CC by: zeevveez
General Mills — the giant food conglomerate behind Cheerios, Chex, and Wheaties, as well as Betty Crocker, Macaroni Grill, Yoplait, and Nature Valley — has quietly changed the legal terms on its website, The New York Times noticed. Now, if you interact with any of those brands online — download coupons, "like" or "join" it on Facebook, or enter a sweepstakes, for example — you give up all rights to sue the company and instead have to settle your grievances through arbitration.
And General Mills isn't shying away from its new policy under scrutiny from the press. In fact, "in language added on Tuesday after The New York Times contacted it about the changes, General Mills seemed to go even further, suggesting that buying its products would bind consumers to those terms," reports Stephanie Strom.

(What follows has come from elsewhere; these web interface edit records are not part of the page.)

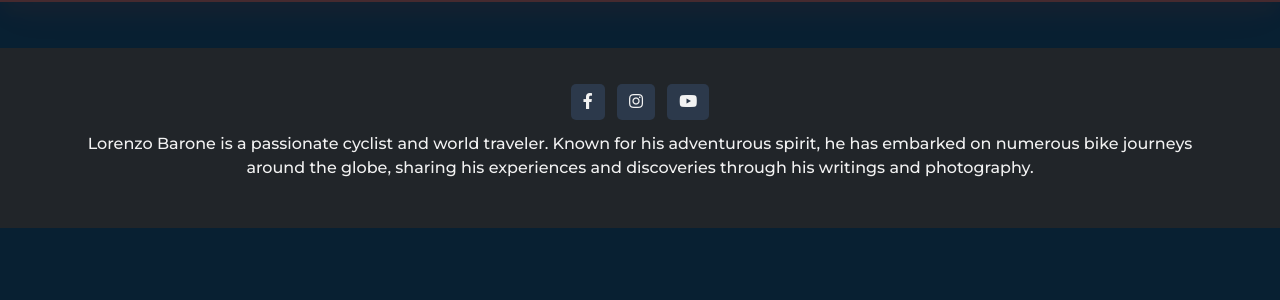
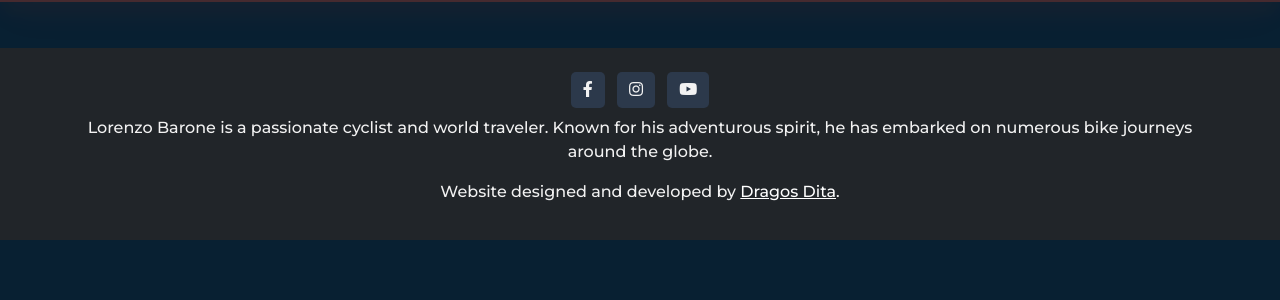
Before and after one commit to DragosDita/lorenzo-barone-master, a Django app: page /members/create_profile_page/ in a window 1280 px wide. Shown: the part 66-366 px from the top of the page. Run offline with Django 4.2, Linux system fonts and the light colour scheme; some libraries are stand-ins or nearby versions.

Commit message:
Footer Changed

```diff
--- a/templates/base.html
+++ b/templates/base.html
@@ -246,11 +246,11 @@
         <!-- Page content -->
     {% endblock %}
 </div>
-<footer class="bg-dark text-center text-white mt-4 py-3">
+<footer class="bg-dark text-center text-white mt-4 py-1">
     <!-- Grid container -->
     <div class="container p-3">
         <!-- Section: Social media -->
-        <section class="mb-2">
+        <section class="mb-1">
             <!-- Facebook -->
             <a class="btn btn-outline-light btn-floating m-1" href="https://www.facebook.com/LorenzoBaroneBlog?paipv=0&eav=AfZe7-fCCm6B8LRN863iDvJtX6L_5Gfyb6iPWdnTikojDx1OJqYqxwAkmbaLY5zJeV8&_rdr" role="button"><i class="fab fa-facebook-f"></i></a>
             <!-- Instagram -->
@@ -261,15 +261,24 @@
         <!-- Section: Social media -->
 
         <!-- Section: Text -->
-        <section class="mb-2">
+        <section class="mb-1">
             <p>
-                Lorenzo Barone is a passionate cyclist and world traveler. Known for his adventurous spirit, he has embarked on numerous bike journeys around the globe, sharing his experiences and discoveries through his writings and photography.
+                Lorenzo Barone is a passionate cyclist and world traveler. Known for his adventurous spirit, he has embarked on numerous bike journeys around the globe.
             </p>
         </section>
         <!-- Section: Text -->
+
+        <!-- Section: Credit -->
+        <section class="mt-3">
+            <p>
+                Website designed and developed by <a href="https://www.linkedin.com/in/dragos-dita-00ab5b134/" class="text-white">Dragos Dita</a>.
+            </p>
+        </section>
+        <!-- Section: Credit -->
     </div>
     <!-- Grid container -->
 </footer>
+
 
 
 
```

Other companies, notably credit cards and cellphone services, have added similar language to their customer contracts, but a food company trying to block lawsuits is an escalation.
Will the courts uphold General Mills' new contract? Scott L. Nelson, a Public Citizen lawyer, tells The Times that he doesn't think a judge would go along for an aggrieved customer who merely visited General Mills' website, "but we really don't know." It's a pretty safe bet, he added, that "there will be some subpoenas for computer hard drives in the future." Read the entire article in The New York Times.